If I were to get into this book (actually, I can’t wait to delve into the stuff on Erasmus!), I would need to set aside a significant amount of time — at my desktop computer. But the product is so well constructed already that it actually merits being locked up and printed so that I can read it in a comfortable chair! I also find myself looking for structure, illustrations, and so on, and being disappointed.
I don’t know if it’s my old-fashioned “book” mind that craves the staticity and controlled nature of a printed and bound product (would a younger, more postmodern reader prefer this format?) or if there is something objectively qualitative about a “ludic reading” experience (cf. Sven Birkerts) that calls for being away from the depths of the machine and precludes too much interaction.

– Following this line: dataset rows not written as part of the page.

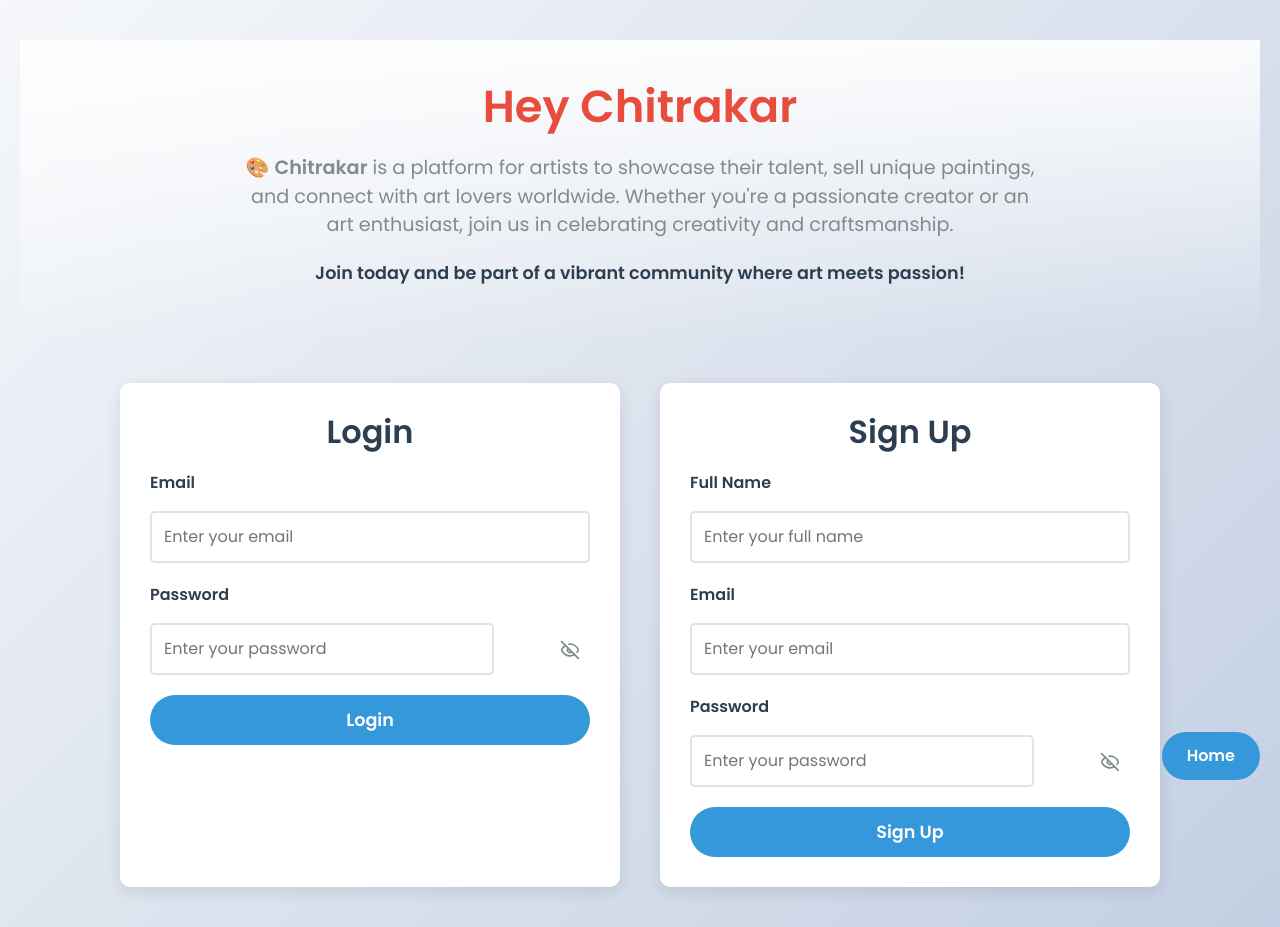
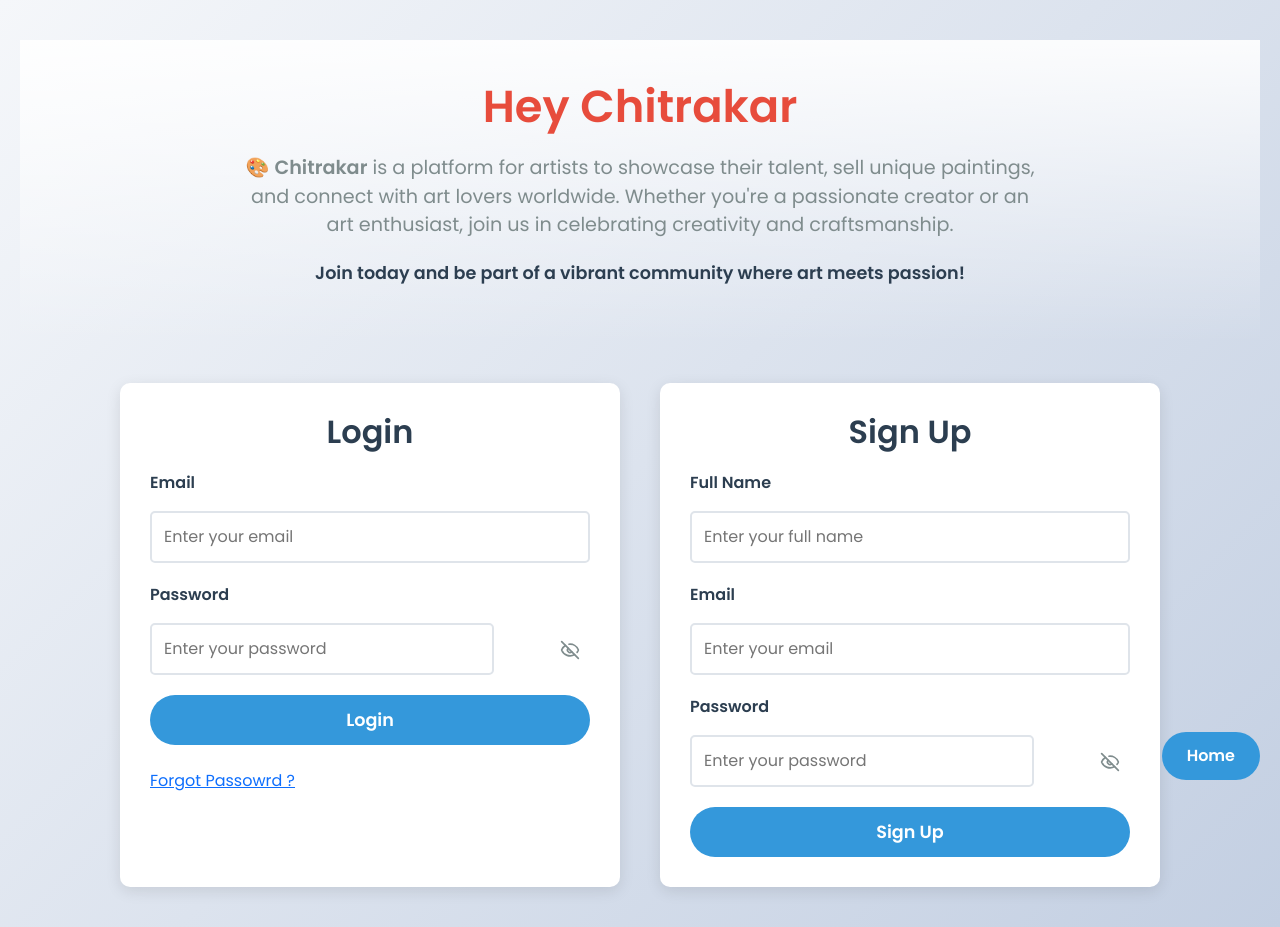
Before and after one commit to PATHAKOTAMEGHASHYAMREDDY/ChitraKara, a React (Vite) app in the folder frontend/myapp/: page /artistlog in a window 1280 px wide. Built offline with nearby package versions, Linux system fonts and the light colour scheme.

Commit message:
added forgot password

```diff
--- a/frontend/myapp/src/pages/artistlog.jsx
+++ b/frontend/myapp/src/pages/artistlog.jsx
@@ -131,6 +131,8 @@ function Artistlog() {
           {loginMessage.text && (
             <div className={`message ${loginMessage.type}`}>{loginMessage.text}</div>
           )}
+          <br></br>
+          <a href="/forgotpassword" style={{textAlign:"center"}}>Forgot Passowrd ?</a>
         </div>
 
         {/* Signup Section */}
```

Every discussion like this first calls to mind talmudist concentric marginalia and then the joyous “conversation” of scribbling notes in the margins of our own books. Maybe I just need to find more quiet time and space to be able to read these works carefully. I just went through the Rime of the Ancient Mariner online and I was fidgeting for half of it!
Fascinating. On-demand custom printing was not invented in the 1990s. In fact, there will be a curve away from customizability as industrialization increases: the page makeup processes get more specialized, presses become larger and faster, and the distance from man to work increases. Now we have a curve back toward the personalization. But the system is so complex now that teachers still can’t customize very well. What most teachers do for customization is photocopying.